Your goal: Your answer must be every line of the data below that holds the string "widths", copied exactly.

******

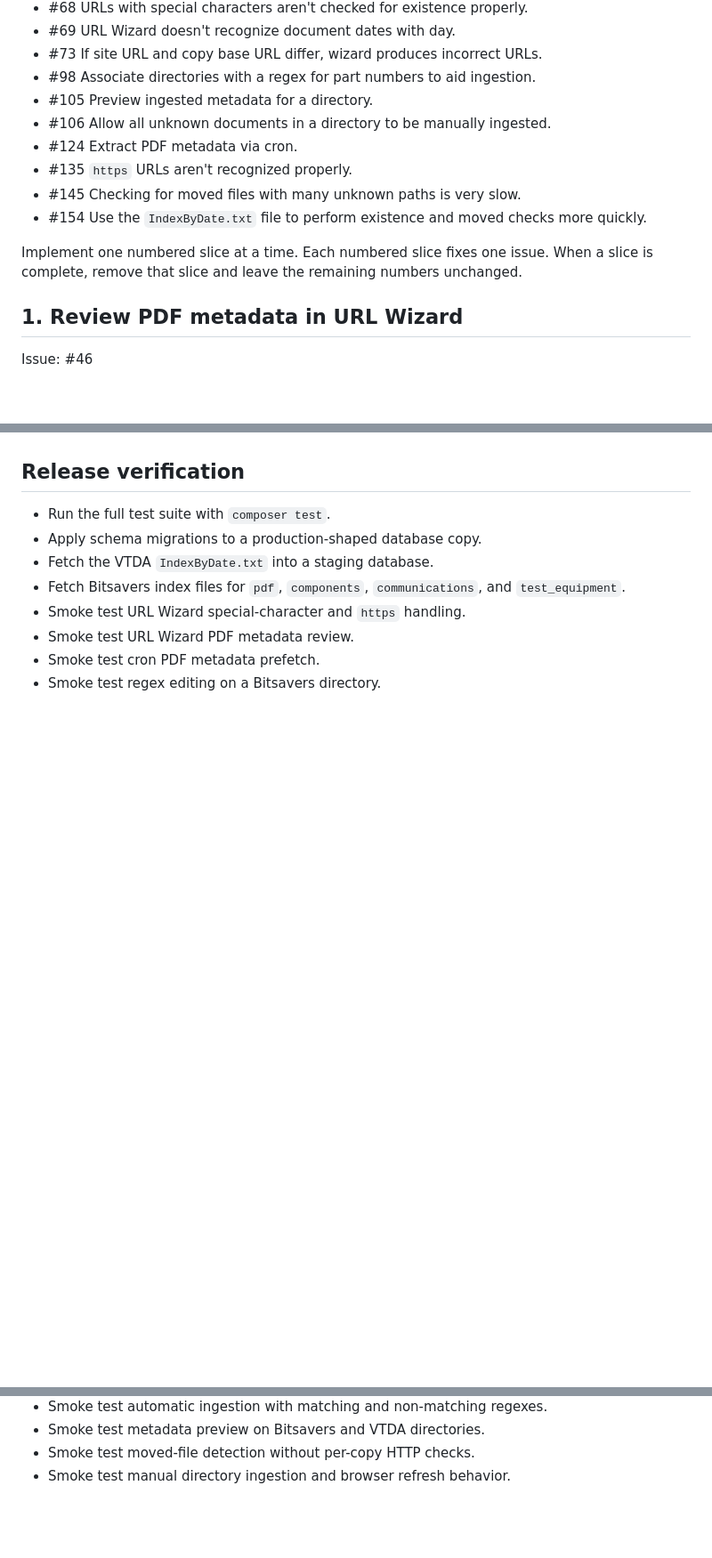
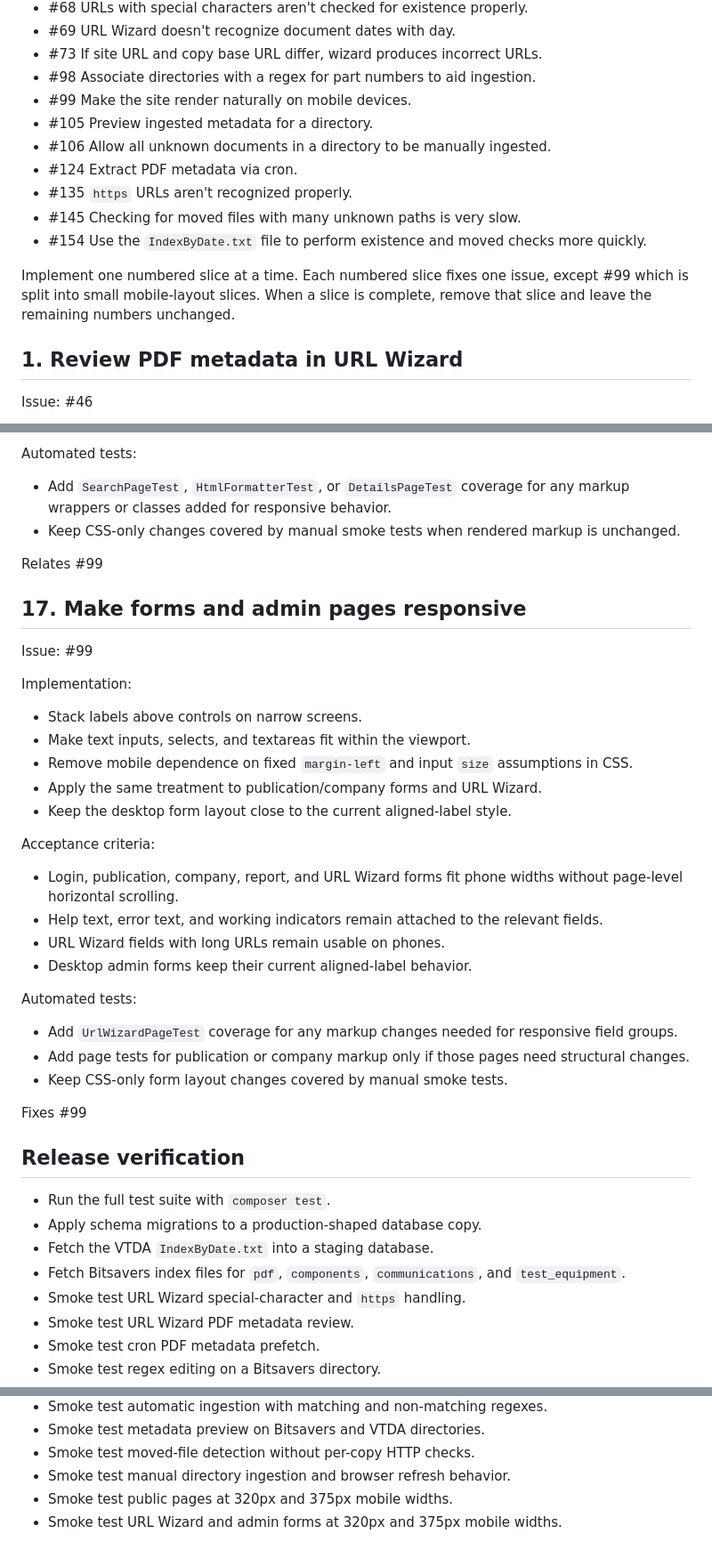
Before and after one commit to LegalizeAdulthood/manx, a Markdown page: docs/release-2.2.md, 3 parts joined by grey strips. Shown at 89% size. Drawn GitHub-style; blank space fills up the shorter version.

```diff
--- a/docs/release-2.2.md
+++ b/docs/release-2.2.md
@@ -20,6 +20,7 @@ Issues:
 - #73 If site URL and copy base URL differ, wizard produces incorrect
   URLs.
 - #98 Associate directories with a regex for part numbers to aid ingestion.
+- #99 Make the site render naturally on mobile devices.
 - #105 Preview ingested metadata for a directory.
 - #106 Allow all unknown documents in a directory to be manually ingested.
 - #124 Extract PDF metadata via cron.
@@ -29,8 +30,9 @@ Issues:
   checks more quickly.
 
 Implement one numbered slice at a time.  Each numbered slice fixes one
-issue.  When a slice is complete, remove that slice and leave the
-remaining numbers unchanged.
+issue, except #99 which is split into small mobile-layout slices.  When a
+slice is complete, remove that slice and leave the remaining numbers
+unchanged.
 
 ## 1. Review PDF metadata in URL Wizard
 
@@ -599,3 +681,45 @@ Fixes #154
+Automated tests:
+
+- Add `SearchPageTest`, `HtmlFormatterTest`, or `DetailsPageTest`
+  coverage for any markup wrappers or classes added for responsive
+  behavior.
+- Keep CSS-only changes covered by manual smoke tests when rendered
+  markup is unchanged.
+
+Relates #99
+
+## 17. Make forms and admin pages responsive
+
+Issue: #99
+
+Implementation:
+
+- Stack labels above controls on narrow screens.
+- Make text inputs, selects, and textareas fit within the viewport.
+- Remove mobile dependence on fixed `margin-left` and input `size`
+  assumptions in CSS.
+- Apply the same treatment to publication/company forms and URL Wizard.
+- Keep the desktop form layout close to the current aligned-label style.
+
+Acceptance criteria:
+
+- Login, publication, company, report, and URL Wizard forms fit phone
+  widths without page-level horizontal scrolling.
+- Help text, error text, and working indicators remain attached to the
+  relevant fields.
+- URL Wizard fields with long URLs remain usable on phones.
+- Desktop admin forms keep their current aligned-label behavior.
+
+Automated tests:
+
+- Add `UrlWizardPageTest` coverage for any markup changes needed for
+  responsive field groups.
+- Add page tests for publication or company markup only if those pages
+  need structural changes.
+- Keep CSS-only form layout changes covered by manual smoke tests.
+
+Fixes #99
+
 ## Release verification
 
 - Run the full test suite with `composer test`.
@@ -611,3 +735,5 @@ Fixes #154
 - Smoke test metadata preview on Bitsavers and VTDA directories.
 - Smoke test moved-file detection without per-copy HTTP checks.
 - Smoke test manual directory ingestion and browser refresh behavior.
+- Smoke test public pages at 320px and 375px mobile widths.
+- Smoke test URL Wizard and admin forms at 320px and 375px mobile widths.
```
Also changed, not shown: other parts of docs/release-2.2.md (+80 -0 lines).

******

Completed exercise:
+  widths without page-level horizontal scrolling.
+- Smoke test public pages at 320px and 375px mobile widths.
+- Smoke test URL Wizard and admin forms at 320px and 375px mobile widths.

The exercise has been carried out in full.